* [ACTIVITY] Search the records that follow and extract every line containing the string "setAmount".

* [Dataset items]
== Segment start ==

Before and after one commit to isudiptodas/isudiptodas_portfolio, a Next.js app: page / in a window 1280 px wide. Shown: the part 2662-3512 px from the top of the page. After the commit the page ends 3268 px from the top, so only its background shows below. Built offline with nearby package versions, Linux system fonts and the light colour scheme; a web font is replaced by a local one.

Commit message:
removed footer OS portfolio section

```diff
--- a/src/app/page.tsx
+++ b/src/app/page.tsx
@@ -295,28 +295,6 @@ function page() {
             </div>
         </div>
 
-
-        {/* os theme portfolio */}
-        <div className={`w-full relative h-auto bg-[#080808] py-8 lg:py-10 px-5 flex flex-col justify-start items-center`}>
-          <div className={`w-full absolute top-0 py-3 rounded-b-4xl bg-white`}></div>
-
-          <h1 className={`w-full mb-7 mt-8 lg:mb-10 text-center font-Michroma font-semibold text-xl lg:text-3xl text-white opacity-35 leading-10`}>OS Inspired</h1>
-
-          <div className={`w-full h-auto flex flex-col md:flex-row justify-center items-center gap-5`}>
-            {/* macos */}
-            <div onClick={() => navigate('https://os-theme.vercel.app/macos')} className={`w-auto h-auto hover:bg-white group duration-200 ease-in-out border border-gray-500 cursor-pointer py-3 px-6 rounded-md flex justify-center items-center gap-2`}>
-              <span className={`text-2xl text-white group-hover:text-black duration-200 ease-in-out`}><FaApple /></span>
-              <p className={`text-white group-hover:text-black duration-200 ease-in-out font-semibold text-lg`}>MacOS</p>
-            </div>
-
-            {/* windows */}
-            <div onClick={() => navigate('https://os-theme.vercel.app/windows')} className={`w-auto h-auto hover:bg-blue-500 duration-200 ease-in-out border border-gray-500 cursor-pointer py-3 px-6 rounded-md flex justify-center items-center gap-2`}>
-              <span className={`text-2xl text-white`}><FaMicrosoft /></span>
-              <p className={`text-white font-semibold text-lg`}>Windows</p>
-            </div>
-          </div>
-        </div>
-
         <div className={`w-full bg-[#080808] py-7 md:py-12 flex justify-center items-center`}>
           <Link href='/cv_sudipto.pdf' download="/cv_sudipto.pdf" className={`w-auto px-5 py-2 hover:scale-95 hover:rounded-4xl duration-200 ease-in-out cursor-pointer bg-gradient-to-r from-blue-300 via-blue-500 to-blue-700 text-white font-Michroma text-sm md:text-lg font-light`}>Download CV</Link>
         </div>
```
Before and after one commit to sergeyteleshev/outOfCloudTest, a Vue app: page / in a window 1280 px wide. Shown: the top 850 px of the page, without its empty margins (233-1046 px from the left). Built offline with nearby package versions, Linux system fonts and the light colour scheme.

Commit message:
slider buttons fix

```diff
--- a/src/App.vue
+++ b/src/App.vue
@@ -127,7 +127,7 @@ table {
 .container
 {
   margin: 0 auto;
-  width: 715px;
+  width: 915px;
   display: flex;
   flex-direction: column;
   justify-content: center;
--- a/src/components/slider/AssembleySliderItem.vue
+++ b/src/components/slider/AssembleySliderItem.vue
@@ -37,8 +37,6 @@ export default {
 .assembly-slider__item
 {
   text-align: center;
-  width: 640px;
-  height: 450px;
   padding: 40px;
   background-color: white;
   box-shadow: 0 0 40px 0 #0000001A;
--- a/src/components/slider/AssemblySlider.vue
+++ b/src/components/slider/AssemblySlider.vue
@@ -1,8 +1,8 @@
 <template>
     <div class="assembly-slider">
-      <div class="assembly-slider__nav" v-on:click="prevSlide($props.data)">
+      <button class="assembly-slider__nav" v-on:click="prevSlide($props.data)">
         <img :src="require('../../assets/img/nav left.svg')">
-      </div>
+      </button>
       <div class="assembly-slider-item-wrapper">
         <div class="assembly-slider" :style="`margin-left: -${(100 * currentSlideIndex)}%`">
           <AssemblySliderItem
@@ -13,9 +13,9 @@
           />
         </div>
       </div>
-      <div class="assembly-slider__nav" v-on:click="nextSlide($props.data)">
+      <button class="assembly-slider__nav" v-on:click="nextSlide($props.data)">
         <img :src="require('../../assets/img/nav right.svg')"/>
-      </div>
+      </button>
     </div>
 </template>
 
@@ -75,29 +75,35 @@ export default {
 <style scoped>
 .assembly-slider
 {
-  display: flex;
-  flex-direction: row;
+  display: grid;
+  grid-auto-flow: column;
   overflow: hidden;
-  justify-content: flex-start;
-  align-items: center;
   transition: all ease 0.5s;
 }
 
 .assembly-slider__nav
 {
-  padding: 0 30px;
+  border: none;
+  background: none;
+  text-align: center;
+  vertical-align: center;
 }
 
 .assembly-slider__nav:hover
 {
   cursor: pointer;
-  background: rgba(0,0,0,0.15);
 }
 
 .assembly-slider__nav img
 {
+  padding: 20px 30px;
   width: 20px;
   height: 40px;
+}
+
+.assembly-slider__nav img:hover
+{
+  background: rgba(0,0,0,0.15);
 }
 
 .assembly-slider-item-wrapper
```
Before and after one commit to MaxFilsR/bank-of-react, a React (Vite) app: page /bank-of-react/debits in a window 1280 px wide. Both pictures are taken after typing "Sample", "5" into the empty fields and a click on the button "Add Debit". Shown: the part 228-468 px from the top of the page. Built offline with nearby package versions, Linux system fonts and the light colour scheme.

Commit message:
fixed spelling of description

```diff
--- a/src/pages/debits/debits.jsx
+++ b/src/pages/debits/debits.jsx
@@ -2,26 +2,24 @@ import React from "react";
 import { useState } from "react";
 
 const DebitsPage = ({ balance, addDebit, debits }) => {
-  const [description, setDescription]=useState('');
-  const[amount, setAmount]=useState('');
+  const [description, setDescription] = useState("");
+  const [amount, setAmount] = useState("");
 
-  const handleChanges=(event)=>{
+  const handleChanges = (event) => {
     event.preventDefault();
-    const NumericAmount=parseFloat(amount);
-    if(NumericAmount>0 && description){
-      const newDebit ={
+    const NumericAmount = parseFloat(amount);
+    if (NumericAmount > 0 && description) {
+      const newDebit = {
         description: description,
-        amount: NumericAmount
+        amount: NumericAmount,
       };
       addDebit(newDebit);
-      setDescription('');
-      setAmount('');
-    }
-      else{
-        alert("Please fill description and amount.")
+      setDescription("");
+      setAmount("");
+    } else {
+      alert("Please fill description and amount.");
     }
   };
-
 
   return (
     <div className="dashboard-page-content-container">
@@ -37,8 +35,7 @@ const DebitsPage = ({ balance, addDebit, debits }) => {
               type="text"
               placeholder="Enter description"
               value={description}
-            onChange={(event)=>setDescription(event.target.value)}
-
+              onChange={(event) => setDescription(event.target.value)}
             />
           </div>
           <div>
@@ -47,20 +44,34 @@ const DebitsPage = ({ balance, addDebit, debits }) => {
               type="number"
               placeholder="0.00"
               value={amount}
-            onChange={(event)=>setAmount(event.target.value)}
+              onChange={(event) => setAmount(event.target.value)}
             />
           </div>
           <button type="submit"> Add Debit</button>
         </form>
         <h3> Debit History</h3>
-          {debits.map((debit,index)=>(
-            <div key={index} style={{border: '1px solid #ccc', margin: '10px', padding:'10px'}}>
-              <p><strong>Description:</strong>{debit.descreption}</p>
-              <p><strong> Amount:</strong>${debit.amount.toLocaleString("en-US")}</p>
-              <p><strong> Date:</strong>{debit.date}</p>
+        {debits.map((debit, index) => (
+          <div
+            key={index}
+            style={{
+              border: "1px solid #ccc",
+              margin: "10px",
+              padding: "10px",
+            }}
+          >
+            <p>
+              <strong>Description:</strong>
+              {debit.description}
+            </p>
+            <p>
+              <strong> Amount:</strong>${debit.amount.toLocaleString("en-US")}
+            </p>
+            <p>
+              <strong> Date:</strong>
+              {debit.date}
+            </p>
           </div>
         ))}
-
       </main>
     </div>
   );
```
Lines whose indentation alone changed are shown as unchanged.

== Segment end ==

* [SOLUTION TO THIS PROBLEM]
-  const[amount, setAmount]=useState('');
+  const [amount, setAmount] = useState("");
-      setAmount('');
+      setAmount("");
-            onChange={(event)=>setAmount(event.target.value)}
+              onChange={(event) => setAmount(event.target.value)}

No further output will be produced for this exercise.